EXERCISE AIM: Across the records below, how many lines include the word "input"? State only the number.

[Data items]
------------------------------------------------------------------------

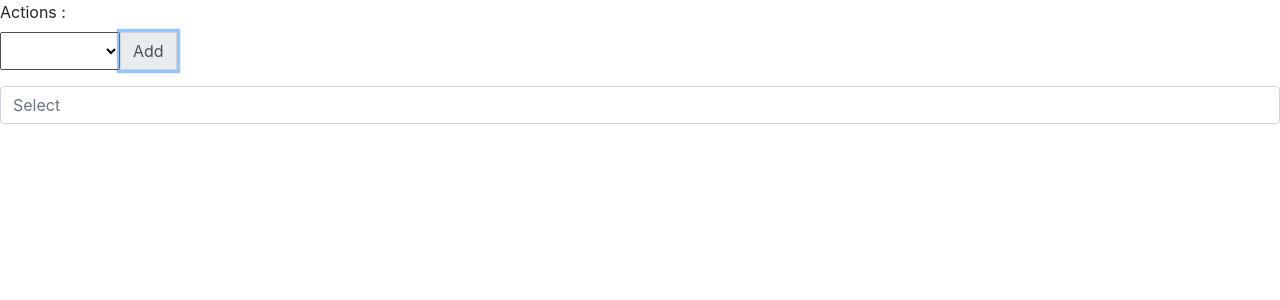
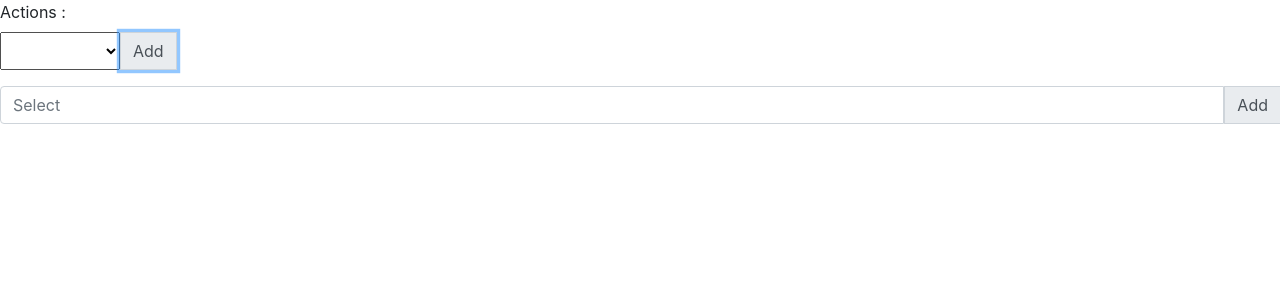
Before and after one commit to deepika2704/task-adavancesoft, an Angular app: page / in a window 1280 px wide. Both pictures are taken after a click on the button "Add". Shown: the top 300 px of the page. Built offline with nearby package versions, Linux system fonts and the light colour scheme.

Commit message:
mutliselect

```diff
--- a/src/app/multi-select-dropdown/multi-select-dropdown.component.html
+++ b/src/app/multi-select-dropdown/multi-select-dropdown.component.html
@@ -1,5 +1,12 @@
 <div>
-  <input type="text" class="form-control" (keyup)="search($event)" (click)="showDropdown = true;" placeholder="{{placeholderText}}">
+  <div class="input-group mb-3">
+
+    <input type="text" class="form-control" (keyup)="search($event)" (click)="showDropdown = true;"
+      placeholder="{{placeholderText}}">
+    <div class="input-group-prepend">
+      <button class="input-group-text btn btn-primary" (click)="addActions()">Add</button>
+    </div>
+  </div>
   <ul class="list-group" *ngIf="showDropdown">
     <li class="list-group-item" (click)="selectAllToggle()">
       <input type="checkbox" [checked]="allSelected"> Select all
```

------------------------------------------------------------------------

FINISHED EXERCISE: 6